Note: this document will be revised regularly. This is posted as of Jan 2019.

Academic life is incredibly rewarding. One of the most joyful parts of it for me is working with students. Students are the lifeblood of the university and the source of new ideas and discovery. This statement is designed to be read primarily by students who are interested in working with me, but also by students who are currently working with me or by students who work with other faculty and wonder if what they are experiencing is "normal".

It should go without saying, but it is important to say anyway: I welcome students from a wide range of backgrounds to work with me regardless of where you come from, what you look like, etc.

Signing up to work with a professor, especially as a PhD student or a paid Research Assistant, is a significant responsibility and commitment on both our parts. I try to hold myself to high standards with students, but I also have high expectations from students who work with me. In general, we should all be responsive, respectful, honest, timely, and hard-working. When those things aren’t happening, we should talk to figure out how we can get there. I inevitably fail at doing this sometimes--I get distracted, balls drop--but I try to learn and see these relationships as ongoing learning processes.

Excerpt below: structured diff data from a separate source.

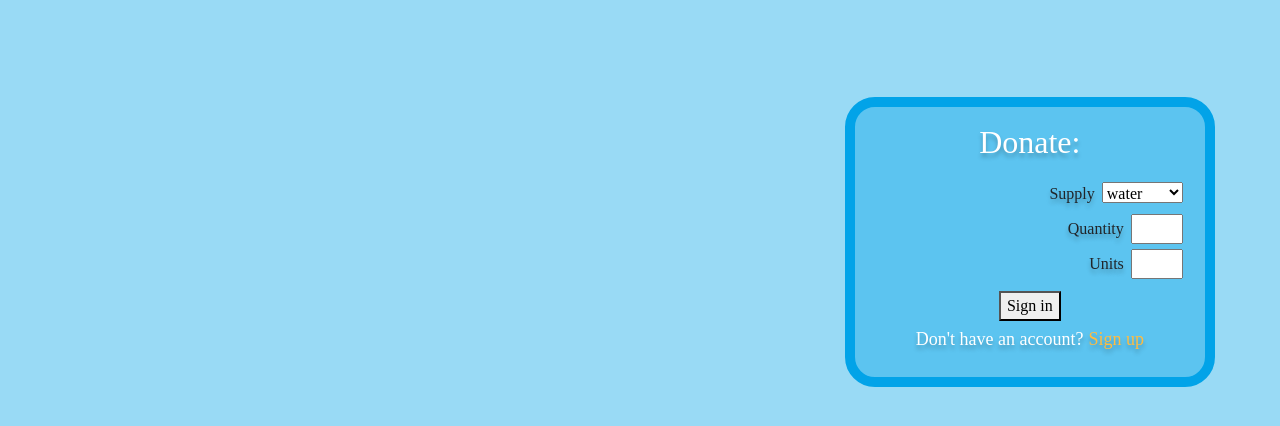
Repository: uprm-inso-4115-2019-2020-S2/semester-project-inso4115-DisasterAid-backend
Page: /donate-modal (app in disaster-aid/)
An editor plug-in stored every save of this project. The page is shown before and after the next save, followed by the edit.
The browser window is 1280 px wide. The pictures show the whole page.
The project was rebuilt for these pictures with package versions that can differ from the ones it lists, and the page was loaded fresh each time. Also part of the build but not shown: disaster-aid/angular.json, disaster-aid/src/app/login/login.component.ts, disaster-aid/src/app/register/register.component.ts, disaster-aid/src/app/home/home.component.ts, disaster-aid/src/app/landing-page/landing-page.component.ts, disaster-aid/src/app/donations/donations.component.ts, disaster-aid/src/app/donations.service.ts.

Above is the page before, as saved 2020-05-08 04:24:19.

### disaster-aid/src/index.html
<!doctype html>
<html lang="en">
<head>
  <meta charset="utf-8">
  <title>DisasterAid</title>
  <base href="/">
  <meta name="viewport" content="width=device-width, initial-scale=1">
  <link rel="icon" type="image/x-icon" href="favicon.ico">
</head>
<body>
  <app-root></app-root>
</body>
</html>

### disaster-aid/src/styles.css
/* You can add global styles to this file, and also import other style files */

html { background-color:rgba(2, 163, 232, 0.4); }

### disaster-aid/src/app/app.module.ts
import { BrowserModule } from '@angular/platform-browser';
import { NgModule } from '@angular/core';
import { FormsModule, ReactiveFormsModule } from '@angular/forms';



import { AppRoutingModule } from './app-routing.module';
import { AppComponent } from './app.component';
import { RegisterComponent } from './register/register.component';
import { LoginComponent } from './login/login.component';
import { HttpClientModule } from '@angular/common/http';
import { HomeComponent } from './home/home.component'
import { UserApiService } from './userapi.service';
import { LandingPageComponent } from './landing-page/landing-page.component';
import { DonationsComponent } from './donations/donations.component';


@NgModule({
  declarations: [
    AppComponent,
    RegisterComponent,
    LoginComponent,
    HomeComponent,
    LandingPageComponent,
    DonationsComponent,
  ],
  imports: [
    BrowserModule,
    AppRoutingModule,
    FormsModule,
    ReactiveFormsModule,
    HttpClientModule
  ],
  providers: [UserApiService],
  bootstrap: [AppComponent]
})
export class AppModule { }

### disaster-aid/src/app/app-routing.module.ts
import { NgModule } from '@angular/core';
import { Routes, RouterModule } from '@angular/router';
import {LoginComponent} from './login/login.component';
import { RegisterComponent } from './register/register.component';
import { HomeComponent } from './home/home.component';
import { LandingPageComponent } from './landing-page/landing-page.component';
import { DonationsComponent } from './donations/donations.component';
import { DonateModalComponent} from './donate-modal/donate-modal.component';


const routes: Routes = [
  { path: '', redirectTo: '/landing_page', pathMatch: 'full'}, //Make home the default landing page
  { path: 'register', component: RegisterComponent},
  { path: 'login', component: LoginComponent },
  { path: 'home', component: HomeComponent},
  { path: 'landing_page', component: LandingPageComponent },
  { path: 'my-donations', component: DonationsComponent },
  { path: 'donate-modal', component: DonateModalComponent},

];

@NgModule({
  imports: [RouterModule.forRoot(routes)],
  exports: [RouterModule]
})
export class AppRoutingModule { }

### disaster-aid/src/app/app.component.ts
import { Component } from '@angular/core';

@Component({
  selector: 'app-root',
  templateUrl: './app.component.html',
  styleUrls: ['./app.component.css']
})
export class AppComponent {
  title = 'disaster-aid';
}

### disaster-aid/src/app/userapi.service.ts
import { Injectable } from '@angular/core';
import { HttpClient, HttpErrorResponse, HttpHeaders } from '@angular/common/http';
import { User } from './user';
import { Observable, throwError } from 'rxjs';
import { catchError } from 'rxjs/operators';


@Injectable({
  providedIn: 'root'
})
export class UserApiService {

  constructor(private httpClient:HttpClient) { }

  private _handleError(error: HttpErrorResponse | any) {
    let data = {};
                data = {
                    reason: error && error.error.reason ? error.error.reason : '',
                    status: error.status
                };
                console.error(data);
                return throwError(error);
  }

    public server:String = " http://localhost:5000/";

   public getUsers() : Observable<User[]> {
     return this.httpClient
     .get<User[]>(this.server + "DAD/users")
     .pipe(catchError (this._handleError));
   }

   public getUser(userID : String): Observable<User> {
    return this.httpClient
    .get<User>(this.server + `DAD/users/${userID}`)
    .pipe(catchError (this._handleError));
  }

  public createUser(user: User): Observable<any> {

    const httpOptions = {
      headers: new HttpHeaders ({
        'Content-Type':'application/json',
        'Accept': 'application/json'
      })
    };
    return this.httpClient
    .post(this.server + "DAD/users", user, httpOptions)
    .pipe(catchError (this._handleError));;
  }


}

### disaster-aid/src/app/donate-modal/donate-modal.component.ts
import { Component, OnInit } from '@angular/core';

@Component({
  selector: 'app-donate-modal',
  templateUrl: './donate-modal.component.html',
  styleUrls: ['./donate-modal.component.css']
})
export class DonateModalComponent implements OnInit {

  constructor() { }

  ngOnInit(): void {
  }

}

### disaster-aid/src/app/donate-modal/donate-modal.component.html
<div class="donateBox">
    <p style="font-size: xx-large; text-align: center; padding-top: 3%; color: white;">Donate:</p>
    <!-- <form [formGroup]="loginForm" (ngSubmit)="onSubmit(loginForm.value)"> -->
        <div style="text-align: right; padding-right: 22px;">
            <div>
                <label for="Supply" style="padding-right: 7px;">Supply</label>
                <select id="supply" name="supply">
                    <option value="water">water</option>
                    <option value="food">food</option>
                    <option value="medicine">medicine</option>
                    <option value="clothing">clothing</option>

                </select>
            </div>
            <div>
                <label for="quantity" style="padding-right: 7px;">Quantity</label>
                <input type="number" id="quantity" name="quantity" min="1" max="5">
            </div>
            <div>
                <label for="units" style="padding-right: 7px;">Units</label>
                <input type="number" id="quantity" name="quantity" min="1" max="5">
            </div>
        </div>

        <div style="text-align: center; padding-top: 7px;">
            <button class="button" type="submit">Sign in</button>
        </div>
    <!-- </form> -->

    <div style="text-align: center; padding-top: 5px; font-size: large;">
        <label style="color: white; padding-right: 5px;">Don't have an account?</label>
        <a routerLink="/register" routerLinkActive="active" style="color:#FFBC40 ;">Sign up</a>
    </div>

</div>

### disaster-aid/src/app/donate-modal/donate-modal.component.css
.donateBox {
    position: absolute;
    width: 370px;
    height: 290px;
    left: 66%;
    top: 97px;
    background: rgba(2, 163, 232, 0.4);
    border: 10px solid #02A3E8;
    border-radius: 30px;
    font-family: 'Fredoka One', cursive;
    font-family: 'Gochi Hand', cursive;
    text-shadow: 0px 4px 4px rgba(0, 0, 0, 0.25);
}

Loaded but not shown: disaster-aid/src/main.ts (common file); disaster-aid/src/environments/environment.ts (common file); disaster-aid/src/app/app.component.html (common file); disaster-aid/src/app/app.component.css (no stored copy; drawn as an empty file)

After the next save:
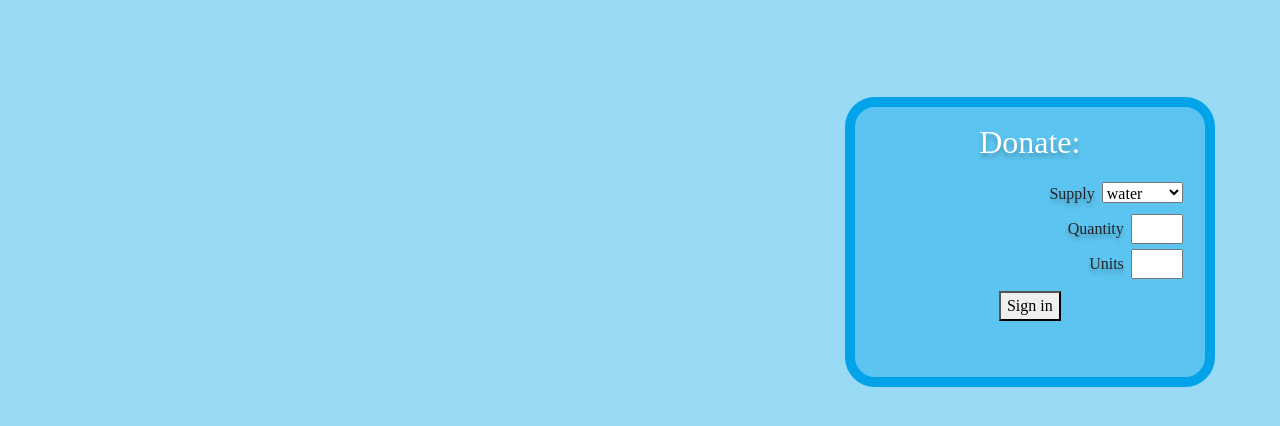
Saved 23 s later.
--- a/disaster-aid/src/app/donate-modal/donate-modal.component.html
+++ b/disaster-aid/src/app/donate-modal/donate-modal.component.html
@@ -27,9 +27,9 @@
         </div>
     <!-- </form> -->
 
-    <div style="text-align: center; padding-top: 5px; font-size: large;">
+    <!-- <div style="text-align: center; padding-top: 5px; font-size: large;">
         <label style="color: white; padding-right: 5px;">Don't have an account?</label>
         <a routerLink="/register" routerLinkActive="active" style="color:#FFBC40 ;">Sign up</a>
-    </div>
+    </div> -->
 
 </div>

In general, I am available to meet with students every week. I don't take on too many students (typically between 5-10 total across doctoral, Masters, and undergraduate students at any given time) to ensure that I will have time to meet with them. Other faculty run larger labs with group meetings or open hours or hierarchies of meetings—those are also reasonable arrangements. New doctoral students are expected to meet with me weekly--some meetings will take a full hour or more, some will just be a few minutes. I value my time and yours and we should meet as often and as long as is productive, but not more than that. Senior students often transition to meeting every other week, or just on demand, after they’ve established their own research trajectory. Some RAs work on small projects for a few hours a week and we may also meet less frequently.

Academic life is unlike many industry jobs in that there is no 9-5 structure in place. As a result, students can feel like they should be working all the time. They should not. The vast majority of people cannot sustain overwork without compromising their physical or mental health. I also think that for the majority of people, working reasonable hours and taking breaks results in more innovative and impactful scholarship. I spend my non-work hours (typically evening and weekends) with family, watching Netflix, exercising, and cooking/baking. I take a few explicit weeks of vacation a year. You should also find things that you like to spend time on outside of your work hours. Things outside of work also come up related to health, family, emergencies, etc. Those often require work breaks, and at the very least, different work arrangements. You can let me know if that comes up for you.

The university (like most of society) has strong hierarchical structures. Professors are in positions of power over students and students are unfortunately not always able to speak up when something isn’t right. I welcome student input, especially if I or one of my colleagues has said or done something that makes a student feel uncomfortable. Harassment, intolerance, and other injustices are not okay. Though I can’t promise just outcomes, I will be available to listen to students and try to make their experiences better.

Are there things I've forgotten to address? Other things that would improve student experiences? Please do email me and let me know!